--- Available records Enclosed Below ---

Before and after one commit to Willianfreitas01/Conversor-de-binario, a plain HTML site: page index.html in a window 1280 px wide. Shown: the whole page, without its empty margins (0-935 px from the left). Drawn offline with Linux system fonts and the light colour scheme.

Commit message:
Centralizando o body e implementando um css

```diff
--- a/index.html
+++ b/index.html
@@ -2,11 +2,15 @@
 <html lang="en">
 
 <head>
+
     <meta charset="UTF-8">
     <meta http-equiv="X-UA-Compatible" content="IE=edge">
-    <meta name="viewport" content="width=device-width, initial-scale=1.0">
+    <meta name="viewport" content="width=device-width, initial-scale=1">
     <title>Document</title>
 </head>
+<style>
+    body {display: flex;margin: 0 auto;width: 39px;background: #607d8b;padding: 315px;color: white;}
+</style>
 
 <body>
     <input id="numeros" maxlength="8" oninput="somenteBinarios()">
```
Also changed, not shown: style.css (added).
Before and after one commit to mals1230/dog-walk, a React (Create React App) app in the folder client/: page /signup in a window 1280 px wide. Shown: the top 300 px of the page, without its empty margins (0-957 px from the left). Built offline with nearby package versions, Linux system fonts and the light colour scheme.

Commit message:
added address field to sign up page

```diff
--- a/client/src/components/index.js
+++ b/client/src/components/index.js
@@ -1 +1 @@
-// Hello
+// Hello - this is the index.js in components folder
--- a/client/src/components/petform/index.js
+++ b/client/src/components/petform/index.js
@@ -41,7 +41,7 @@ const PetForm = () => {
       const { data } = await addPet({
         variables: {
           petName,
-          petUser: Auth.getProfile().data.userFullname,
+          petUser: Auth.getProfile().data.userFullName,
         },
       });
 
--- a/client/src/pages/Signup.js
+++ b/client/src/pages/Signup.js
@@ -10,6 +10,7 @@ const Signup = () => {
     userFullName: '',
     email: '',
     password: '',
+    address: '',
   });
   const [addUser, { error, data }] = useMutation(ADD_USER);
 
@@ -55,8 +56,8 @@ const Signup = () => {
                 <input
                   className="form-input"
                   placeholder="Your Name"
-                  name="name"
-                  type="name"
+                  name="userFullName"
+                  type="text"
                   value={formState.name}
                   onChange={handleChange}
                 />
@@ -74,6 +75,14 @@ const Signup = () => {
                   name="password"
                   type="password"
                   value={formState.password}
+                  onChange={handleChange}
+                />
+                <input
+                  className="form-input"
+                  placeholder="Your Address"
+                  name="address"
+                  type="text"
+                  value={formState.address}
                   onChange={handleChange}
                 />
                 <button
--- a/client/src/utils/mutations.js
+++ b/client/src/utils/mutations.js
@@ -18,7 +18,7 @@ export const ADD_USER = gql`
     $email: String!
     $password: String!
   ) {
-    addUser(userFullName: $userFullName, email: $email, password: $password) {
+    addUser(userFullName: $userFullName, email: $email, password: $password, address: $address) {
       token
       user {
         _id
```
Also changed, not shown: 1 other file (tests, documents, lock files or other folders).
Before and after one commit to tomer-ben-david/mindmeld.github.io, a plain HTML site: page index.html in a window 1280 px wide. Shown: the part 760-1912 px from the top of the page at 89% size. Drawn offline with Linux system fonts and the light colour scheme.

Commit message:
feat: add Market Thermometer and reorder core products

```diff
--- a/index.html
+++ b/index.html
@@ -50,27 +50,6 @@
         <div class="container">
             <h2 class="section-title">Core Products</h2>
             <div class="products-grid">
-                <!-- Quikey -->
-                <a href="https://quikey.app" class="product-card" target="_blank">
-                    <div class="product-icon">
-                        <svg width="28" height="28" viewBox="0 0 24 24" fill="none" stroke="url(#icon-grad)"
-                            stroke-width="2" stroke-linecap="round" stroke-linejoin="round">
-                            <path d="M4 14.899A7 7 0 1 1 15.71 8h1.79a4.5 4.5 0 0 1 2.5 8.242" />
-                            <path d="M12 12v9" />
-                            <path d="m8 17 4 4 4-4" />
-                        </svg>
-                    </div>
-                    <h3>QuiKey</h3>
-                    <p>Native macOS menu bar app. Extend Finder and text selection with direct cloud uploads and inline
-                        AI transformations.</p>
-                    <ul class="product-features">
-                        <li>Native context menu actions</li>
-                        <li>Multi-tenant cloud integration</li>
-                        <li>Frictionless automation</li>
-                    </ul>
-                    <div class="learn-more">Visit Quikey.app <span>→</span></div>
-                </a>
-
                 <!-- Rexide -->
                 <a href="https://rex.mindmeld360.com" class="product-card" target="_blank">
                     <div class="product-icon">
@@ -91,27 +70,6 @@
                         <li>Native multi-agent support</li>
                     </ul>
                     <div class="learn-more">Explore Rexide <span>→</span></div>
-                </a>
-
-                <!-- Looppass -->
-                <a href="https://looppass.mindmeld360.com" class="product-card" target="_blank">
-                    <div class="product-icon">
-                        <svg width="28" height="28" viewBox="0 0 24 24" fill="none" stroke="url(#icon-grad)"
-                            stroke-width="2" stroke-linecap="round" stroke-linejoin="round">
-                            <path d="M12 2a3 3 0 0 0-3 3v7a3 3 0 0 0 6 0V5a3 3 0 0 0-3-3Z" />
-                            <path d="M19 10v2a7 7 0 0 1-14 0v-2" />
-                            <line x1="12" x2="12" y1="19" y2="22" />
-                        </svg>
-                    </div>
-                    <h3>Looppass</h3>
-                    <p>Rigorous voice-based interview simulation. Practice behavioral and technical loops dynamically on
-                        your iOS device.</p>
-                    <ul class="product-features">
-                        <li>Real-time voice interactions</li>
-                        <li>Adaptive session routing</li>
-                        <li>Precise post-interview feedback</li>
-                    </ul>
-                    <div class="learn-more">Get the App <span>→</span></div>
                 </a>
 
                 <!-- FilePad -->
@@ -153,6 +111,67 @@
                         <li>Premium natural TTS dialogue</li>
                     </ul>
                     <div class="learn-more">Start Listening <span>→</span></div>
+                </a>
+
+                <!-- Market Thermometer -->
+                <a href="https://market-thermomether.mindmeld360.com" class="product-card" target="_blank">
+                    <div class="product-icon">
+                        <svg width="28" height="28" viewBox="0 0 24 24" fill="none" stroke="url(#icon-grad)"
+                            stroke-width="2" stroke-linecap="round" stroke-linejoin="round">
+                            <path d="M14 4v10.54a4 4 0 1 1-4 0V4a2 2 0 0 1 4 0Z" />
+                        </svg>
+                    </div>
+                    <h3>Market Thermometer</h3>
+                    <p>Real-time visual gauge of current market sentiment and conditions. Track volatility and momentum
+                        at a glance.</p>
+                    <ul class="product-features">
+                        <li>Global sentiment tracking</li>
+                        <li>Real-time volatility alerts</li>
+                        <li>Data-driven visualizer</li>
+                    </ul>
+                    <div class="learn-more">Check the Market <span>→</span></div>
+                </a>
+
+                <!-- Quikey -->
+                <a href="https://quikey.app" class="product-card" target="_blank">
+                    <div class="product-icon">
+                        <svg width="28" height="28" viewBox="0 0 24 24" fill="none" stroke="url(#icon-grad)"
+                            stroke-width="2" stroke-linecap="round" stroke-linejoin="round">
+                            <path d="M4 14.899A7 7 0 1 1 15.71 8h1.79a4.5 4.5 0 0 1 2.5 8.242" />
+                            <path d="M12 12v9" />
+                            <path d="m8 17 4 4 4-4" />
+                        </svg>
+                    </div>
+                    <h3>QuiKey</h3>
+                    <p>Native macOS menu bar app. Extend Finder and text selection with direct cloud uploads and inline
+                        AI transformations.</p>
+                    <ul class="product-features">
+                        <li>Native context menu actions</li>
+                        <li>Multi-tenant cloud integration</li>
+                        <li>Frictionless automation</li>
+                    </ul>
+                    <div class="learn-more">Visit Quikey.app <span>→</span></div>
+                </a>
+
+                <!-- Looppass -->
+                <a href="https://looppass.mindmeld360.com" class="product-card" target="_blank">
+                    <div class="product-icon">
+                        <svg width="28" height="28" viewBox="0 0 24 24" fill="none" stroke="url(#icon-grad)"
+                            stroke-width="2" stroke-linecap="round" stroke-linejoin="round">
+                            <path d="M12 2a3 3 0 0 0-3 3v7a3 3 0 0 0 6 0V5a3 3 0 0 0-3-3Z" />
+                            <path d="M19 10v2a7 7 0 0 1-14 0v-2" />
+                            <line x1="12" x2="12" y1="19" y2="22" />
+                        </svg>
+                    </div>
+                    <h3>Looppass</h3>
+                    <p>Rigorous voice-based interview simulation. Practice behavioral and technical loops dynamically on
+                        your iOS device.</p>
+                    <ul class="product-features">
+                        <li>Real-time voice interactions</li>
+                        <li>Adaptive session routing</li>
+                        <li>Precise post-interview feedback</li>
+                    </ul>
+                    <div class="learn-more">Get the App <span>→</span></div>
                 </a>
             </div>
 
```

--- End of Enclosed Available records ---

## [Problem to work on]
Copy all lines from the data that hold the word "body".

## [Solution to the problem]
Centralizando o body e implementando um css
+    body {display: flex;margin: 0 auto;width: 39px;background: #607d8b;padding: 315px;color: white;}
 <body>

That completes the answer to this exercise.